Although Saudi women were permitted to vote and run for political positions in December 2015, the government has required the 17 women who gained elected seats in municipal councils (out of 978 candidates) to sit in separate rooms and only communicate electronically with their male counterparts. This move upset women activists, but government ministers quickly quashed any resistance to the new policy. Similarly, the 30 women who King Abdullah appointed to the Shura Council in 2013 must the building and sit separately from the men. Saudi Arabia’s grand mufti deemed women’s entrance into politics as “opening the door to evil.”
Other obstacles to basic women’s rights remain in Saudi society. Women cannot seek a divorce, and they remain under the , under which men control their movement and education. Still, Saudi women disagree over what exactly the pace of change for women in their country should be. Some feel it should not come too fast for fear of a backlash.
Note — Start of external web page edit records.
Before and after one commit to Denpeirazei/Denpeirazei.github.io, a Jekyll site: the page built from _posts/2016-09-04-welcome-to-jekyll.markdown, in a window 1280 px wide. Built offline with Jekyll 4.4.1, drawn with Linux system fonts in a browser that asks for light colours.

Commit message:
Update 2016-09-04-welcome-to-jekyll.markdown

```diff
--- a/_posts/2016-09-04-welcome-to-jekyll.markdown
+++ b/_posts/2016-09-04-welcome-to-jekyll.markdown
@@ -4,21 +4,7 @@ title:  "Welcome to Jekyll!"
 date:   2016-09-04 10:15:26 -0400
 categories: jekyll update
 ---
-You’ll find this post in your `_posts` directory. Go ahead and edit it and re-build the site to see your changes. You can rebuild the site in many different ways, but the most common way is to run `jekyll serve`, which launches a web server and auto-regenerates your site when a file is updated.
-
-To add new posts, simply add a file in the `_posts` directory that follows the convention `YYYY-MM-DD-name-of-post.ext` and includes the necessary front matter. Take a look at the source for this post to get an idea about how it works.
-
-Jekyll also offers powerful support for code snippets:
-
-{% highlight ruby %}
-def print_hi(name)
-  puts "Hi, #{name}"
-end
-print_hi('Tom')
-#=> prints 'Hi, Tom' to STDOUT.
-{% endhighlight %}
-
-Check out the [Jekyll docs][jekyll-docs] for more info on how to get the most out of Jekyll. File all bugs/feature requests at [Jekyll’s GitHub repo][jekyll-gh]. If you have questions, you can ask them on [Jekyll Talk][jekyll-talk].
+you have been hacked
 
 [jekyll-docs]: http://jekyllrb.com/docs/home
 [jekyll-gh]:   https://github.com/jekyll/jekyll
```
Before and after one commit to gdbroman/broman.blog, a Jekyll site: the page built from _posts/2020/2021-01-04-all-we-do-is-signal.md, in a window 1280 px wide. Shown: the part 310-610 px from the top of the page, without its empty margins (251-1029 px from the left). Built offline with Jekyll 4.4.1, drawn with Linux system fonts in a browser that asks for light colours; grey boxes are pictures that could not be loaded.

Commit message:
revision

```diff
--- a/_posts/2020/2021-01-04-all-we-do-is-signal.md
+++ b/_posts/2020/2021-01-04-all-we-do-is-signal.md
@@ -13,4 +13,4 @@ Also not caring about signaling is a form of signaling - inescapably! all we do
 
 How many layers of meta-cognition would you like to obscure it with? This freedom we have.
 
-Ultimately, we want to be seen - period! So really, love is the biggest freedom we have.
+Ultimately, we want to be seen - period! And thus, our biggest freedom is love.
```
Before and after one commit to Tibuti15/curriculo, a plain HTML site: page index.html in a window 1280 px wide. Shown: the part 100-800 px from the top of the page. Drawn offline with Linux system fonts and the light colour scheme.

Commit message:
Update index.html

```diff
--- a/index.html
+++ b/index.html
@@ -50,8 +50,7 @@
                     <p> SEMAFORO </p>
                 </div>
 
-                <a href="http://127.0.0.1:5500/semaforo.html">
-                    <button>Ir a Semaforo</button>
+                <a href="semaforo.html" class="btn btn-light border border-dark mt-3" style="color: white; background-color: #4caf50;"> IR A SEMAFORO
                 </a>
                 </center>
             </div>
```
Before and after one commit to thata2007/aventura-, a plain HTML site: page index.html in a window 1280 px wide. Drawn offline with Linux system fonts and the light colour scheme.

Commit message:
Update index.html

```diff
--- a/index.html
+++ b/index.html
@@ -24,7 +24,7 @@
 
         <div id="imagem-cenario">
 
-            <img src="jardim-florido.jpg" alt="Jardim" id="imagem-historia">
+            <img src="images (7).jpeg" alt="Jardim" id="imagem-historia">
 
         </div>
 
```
Economics and education, however, have been two fields in which change has come about of its own accord. More women than men study in universities, and largely for economic reasons, men are becoming to the idea of a working wife. Whether or not the government introduced substantive reforms related to women’s rights, change may take place from within the system.
Margaret Bailey is an Advocacy Intern at ADHRB.